Work instruction → Only the lines with "dist" in them need to be copied from the listing.

--------

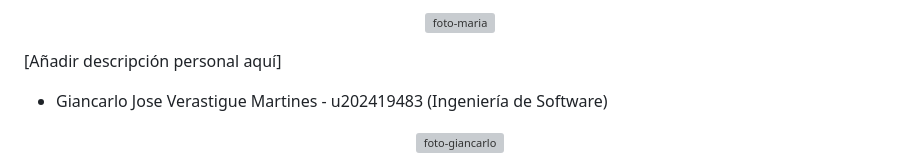
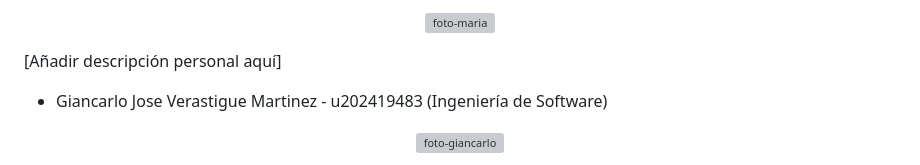
Before and after one commit to BiteWise-Grupo-OpenSource/Startup-Docs, a Markdown page: README.md, the part around the change. GitHub-like rendering; grey boxes are pictures that could not be loaded.

Commit message:
docs: update README

```diff
--- a/README.md
+++ b/README.md
@@ -196,7 +196,7 @@ Me considero una persona proactiva y comprometida con mi formación profesional
 
 [Añadir descripción personal aquí]
 
-- Giancarlo Jose Verastigue Martines - u202419483 (Ingeniería de Software)
+- Giancarlo Jose Verastigue Martinez - u202419483 (Ingeniería de Software)
 
 <p align="center">
     <img src="imagenes/fotos/giancarlo.png" alt="foto-giancarlo" width="170px"/>
```
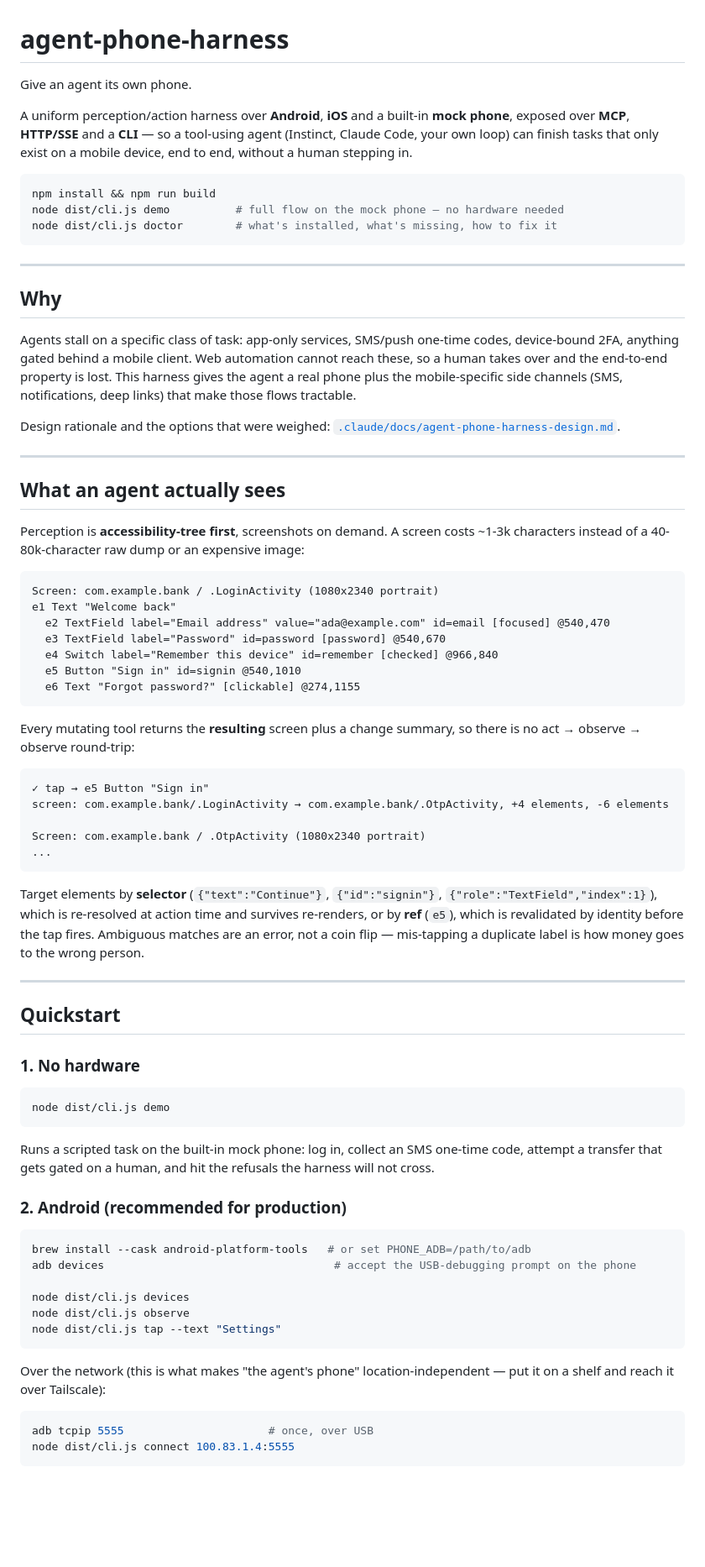
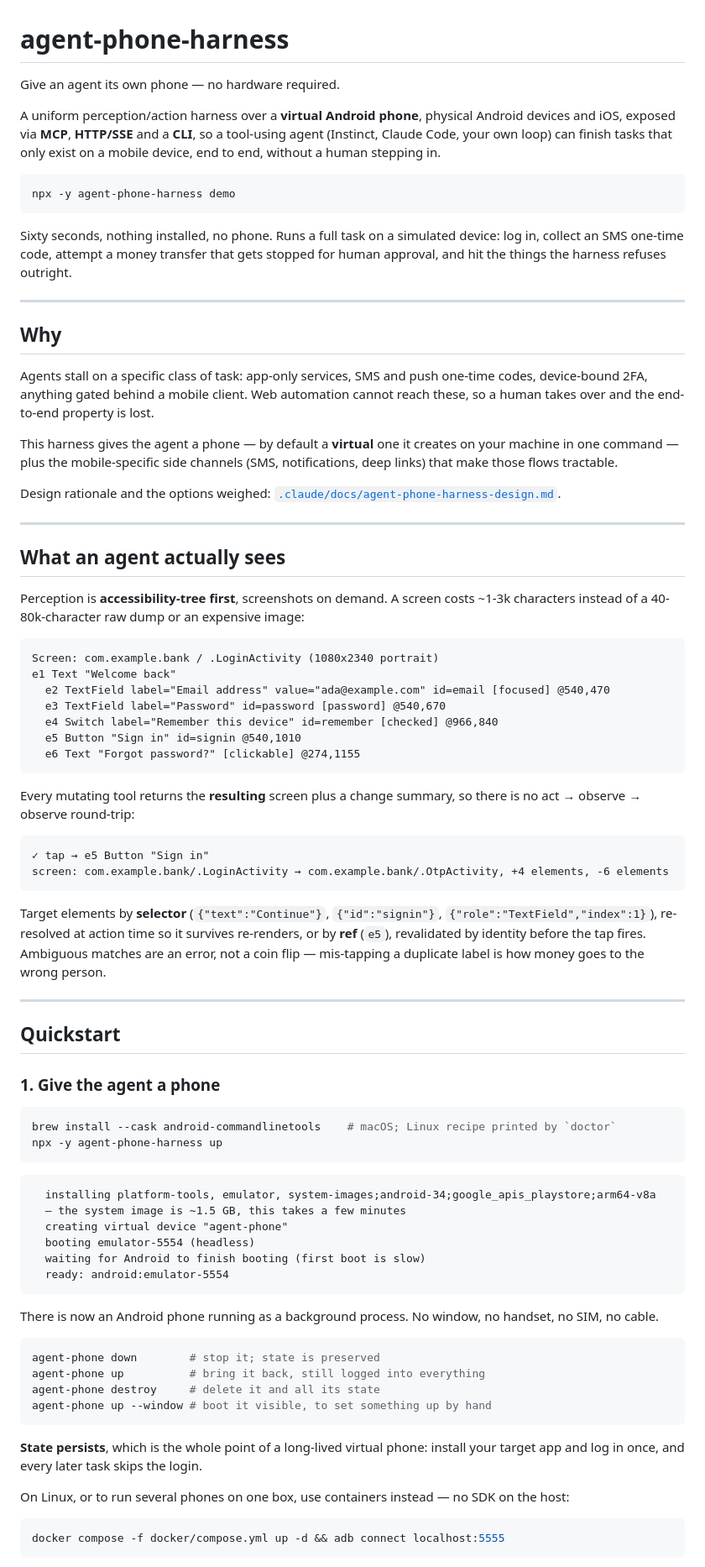
Before and after one commit to niravjaiswal/agent-phone-harness, a Markdown page: README.md, the part around one of its changes. Shown at 84% size. Rendered like a GitHub page; blank space fills up the shorter version.

````diff
--- a/README.md
+++ b/README.md
@@ -1,34 +1,39 @@
 # agent-phone-harness
 
-Give an agent its own phone.
+Give an agent its own phone — no hardware required.
 
-A uniform perception/action harness over **Android**, **iOS** and a built-in **mock phone**, exposed
-over **MCP**, **HTTP/SSE** and a **CLI** — so a tool-using agent (Instinct, Claude Code, your own loop)
-can finish tasks that only exist on a mobile device, end to end, without a human stepping in.
+A uniform perception/action harness over a **virtual Android phone**, physical Android devices and iOS,
+exposed via **MCP**, **HTTP/SSE** and a **CLI**, so a tool-using agent (Instinct, Claude Code, your own
+loop) can finish tasks that only exist on a mobile device, end to end, without a human stepping in.
 
 ```bash
-npm install && npm run build
-node dist/cli.js demo          # full flow on the mock phone — no hardware needed
-node dist/cli.js doctor        # what's installed, what's missing, how to fix it
+npx -y agent-phone-harness demo
 ```
+
+Sixty seconds, nothing installed, no phone. Runs a full task on a simulated device: log in, collect an SMS
+one-time code, attempt a money transfer that gets stopped for human approval, and hit the things the
+harness refuses outright.
 
 ---
 
 ## Why
 
-Agents stall on a specific class of task: app-only services, SMS/push one-time codes, device-bound 2FA,
-anything gated behind a mobile client. Web automation cannot reach these, so a human takes over and the
-end-to-end property is lost. This harness gives the agent a real phone plus the mobile-specific side
-channels (SMS, notifications, deep links) that make those flows tractable.
+Agents stall on a specific class of task: app-only services, SMS and push one-time codes, device-bound
+2FA, anything gated behind a mobile client. Web automation cannot reach these, so a human takes over and
+the end-to-end property is lost.
 
-Design rationale and the options that were weighed: [`.claude/docs/agent-phone-harness-design.md`](.claude/docs/agent-phone-harness-design.md).
+This harness gives the agent a phone — by default a **virtual** one it creates on your machine in one
+command — plus the mobile-specific side channels (SMS, notifications, deep links) that make those flows
+tractable.
+
+Design rationale and the options weighed: [`.claude/docs/agent-phone-harness-design.md`](.claude/docs/agent-phone-harness-design.md).
 
 ---
 
 ## What an agent actually sees
 
-Perception is **accessibility-tree first**, screenshots on demand. A screen costs ~1-3k characters
-instead of a 40-80k-character raw dump or an expensive image:
+Perception is **accessibility-tree first**, screenshots on demand. A screen costs ~1-3k characters instead
+of a 40-80k-character raw dump or an expensive image:
 
 ```
 Screen: com.example.bank / .LoginActivity (1080x2340 portrait)
@@ -40,51 +45,54 @@ e1 Text "Welcome back"
   e6 Text "Forgot password?" [clickable] @274,1155
 ```
 
-Every mutating tool returns the **resulting** screen plus a change summary, so there is no act → observe
-→ observe round-trip:
+Every mutating tool returns the **resulting** screen plus a change summary, so there is no act → observe →
+observe round-trip:
 
 ```
 ✓ tap → e5 Button "Sign in"
 screen: com.example.bank/.LoginActivity → com.example.bank/.OtpActivity, +4 elements, -6 elements
-
-Screen: com.example.bank / .OtpActivity (1080x2340 portrait)
-...
 ```
 
 Target elements by **selector** (`{"text":"Continue"}`, `{"id":"signin"}`, `{"role":"TextField","index":1}`),
-which is re-resolved at action time and survives re-renders, or by **ref** (`e5`), which is revalidated by
-identity before the tap fires. Ambiguous matches are an error, not a coin flip — mis-tapping a duplicate
-label is how money goes to the wrong person.
+re-resolved at action time so it survives re-renders, or by **ref** (`e5`), revalidated by identity before
+the tap fires. Ambiguous matches are an error, not a coin flip — mis-tapping a duplicate label is how money
+goes to the wrong person.
 
 ---
 
 ## Quickstart
 
-### 1. No hardware
+### 1. Give the agent a phone
 
 ```bash
-node dist/cli.js demo
+brew install --cask android-commandlinetools    # macOS; Linux recipe printed by `doctor`
+npx -y agent-phone-harness up
 ```
 
-Runs a scripted task on the built-in mock phone: log in, collect an SMS one-time code, attempt a
-transfer that gets gated on a human, and hit the refusals the harness will not cross.
+```
+  installing platform-tools, emulator, system-images;android-34;google_apis_playstore;arm64-v8a
+  — the system image is ~1.5 GB, this takes a few minutes
+  creating virtual device "agent-phone"
+  booting emulator-5554 (headless)
+  waiting for Android to finish booting (first boot is slow)
+  ready: android:emulator-5554
+```
 
-### 2. Android (recommended for production)
+There is now an Android phone running as a background process. No window, no handset, no SIM, no cable.
 
 ```bash
-brew install --cask android-platform-tools   # or set PHONE_ADB=/path/to/adb
-adb devices                                   # accept the USB-debugging prompt on the phone
-
-node dist/cli.js devices
-node dist/cli.js observe
-node dist/cli.js tap --text "Settings"
+agent-phone down        # stop it; state is preserved
+agent-phone up          # bring it back, still logged into everything
+agent-phone destroy     # delete it and all its state
+agent-phone up --window # boot it visible, to set something up by hand
 ```
 
-Over the network (this is what makes "the agent's phone" location-independent — put it on a shelf and
-reach it over Tailscale):
+**State persists**, which is the whole point of a long-lived virtual phone: install your target app and log
+in once, and every later task skips the login.
+
+On Linux, or to run several phones on one box, use containers instead — no SDK on the host:
 
 ```bash
-adb tcpip 5555                      # once, over USB
-node dist/cli.js connect 100.83.1.4:5555
+docker compose -f docker/compose.yml up -d && adb connect localhost:5555
 ```
 
````
Also changed, not shown: other parts of README.md (+152 -98 lines).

--------

Task result →
-node dist/cli.js demo          # full flow on the mock phone — no hardware needed
-node dist/cli.js doctor        # what's installed, what's missing, how to fix it
-node dist/cli.js demo
-node dist/cli.js devices
-node dist/cli.js observe
-node dist/cli.js tap --text "Settings"
-node dist/cli.js connect 100.83.1.4:5555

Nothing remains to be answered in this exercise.